Scientists new finding can provide a revolutionary and sustainable solution towards fighting the climate change. According to a new research, meat like flavors can be derived from insects, thereby providing environment friendly alternatives to traditional options for meat as protein source. Mealworms, the larval form of the yellow mealworm beetle, were cooked with sugar by researchers as part of the study, who found that the process resulted in a “meat-like flavoring” that can be used one day as source of protein in convenience food.
Up until now, the mealworms have been mainly used as snacks for pets or as bait while fishing. But according to scientists, they have potential to be used as a food source for humans as well – they can instill the recognizable flavors of meat without rendering harmful impacts upon the environment. Raising beef, pork and other animal-based foods has a direct air and water pollution as they emit greenhouse gas emissions.
“Insects are a nutritious and healthy food source with high amounts of fatty acids, vitamins, minerals, fiber and high-quality protein, which is like that of meat,” says In Hee Cho, a researcher at Wonkwang University in South Korea who led the study. “Many consumers seriously like and need animal protein in our diet. However, traditional livestock farming produces more greenhouse gas emissions than cars do. On the other hand, insect farming requires just a fraction of the land, water and feed in comparison to traditional livestock farming.”
Edible insects, like crickets and mealworms, have long been enjoyed in Asia, Africa and South Americas as “superfoods”.

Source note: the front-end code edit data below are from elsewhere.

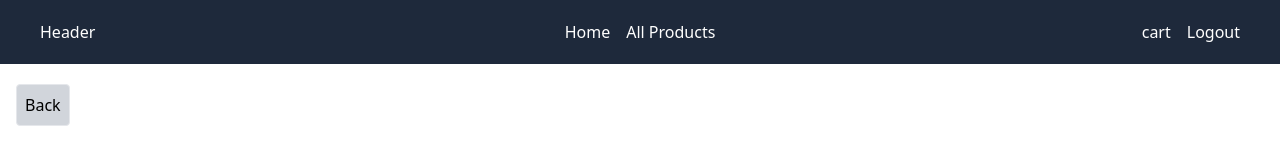
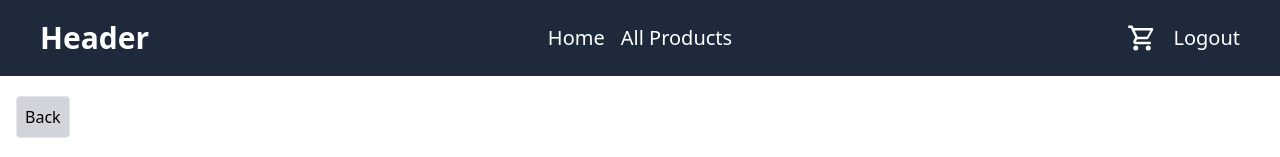
Before and after one commit to prad-alpukat/E-commerce, a React (Vite) app: page /products/1 in a window 1280 px wide. Shown: the top 157 px of the page. Built offline with nearby package versions, Linux system fonts and the light colour scheme; no server answers.

Commit message:
merubah icon cart

```diff
--- a/src/components/Header.jsx
+++ b/src/components/Header.jsx
@@ -4,15 +4,27 @@ import { Link } from "react-router-dom";
 export default function Header() {
   return (
     <div className="relative top-0  grid grid-cols-3 justify-between items-center py-5 bg-slate-800 px-10 text-white">
-      <h1>Header</h1>
+      <h1 className="text-3xl font-bold">Header</h1>
 
-      <div className="flex justify-center gap-4">
+      <div className="flex justify-center gap-4 items-center text-xl">
         <Link to="/">Home</Link>
         <Link to="/products">All Products</Link>
       </div>
 
-      <div className="flex justify-end gap-4">
-        <Link to="/cart">cart</Link>
+      <div className="flex justify-end gap-4 items-center text-xl">
+        <Link to="/cart">
+          <svg
+            xmlns="http://www.w3.org/2000/svg"
+            width="1.5em"
+            height="1.5em"
+            viewBox="0 0 24 24"
+          >
+            <path
+              fill="currentColor"
+              d="M17 18a2 2 0 0 1 2 2a2 2 0 0 1-2 2a2 2 0 0 1-2-2c0-1.11.89-2 2-2M1 2h3.27l.94 2H20a1 1 0 0 1 1 1c0 .17-.05.34-.12.5l-3.58 6.47c-.34.61-1 1.03-1.75 1.03H8.1l-.9 1.63l-.03.12a.25.25 0 0 0 .25.25H19v2H7a2 2 0 0 1-2-2c0-.35.09-.68.24-.96l1.36-2.45L3 4H1zm6 16a2 2 0 0 1 2 2a2 2 0 0 1-2 2a2 2 0 0 1-2-2c0-1.11.89-2 2-2m9-7l2.78-5H6.14l2.36 5z"
+            />
+          </svg>
+        </Link>
         <button>Logout</button>
       </div>
     </div>
```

Food’s global production is responsible for about a third of total greenhouse gas emissions into the atmosphere. The majority of emissions are due to raising of animals for meat. “Grazing and feeding livestock consumes about 80 per cent of Earth’s farmland, with everything from cow burps to the mass deforestation of land to make way for pasture causing planet-heating emissions.”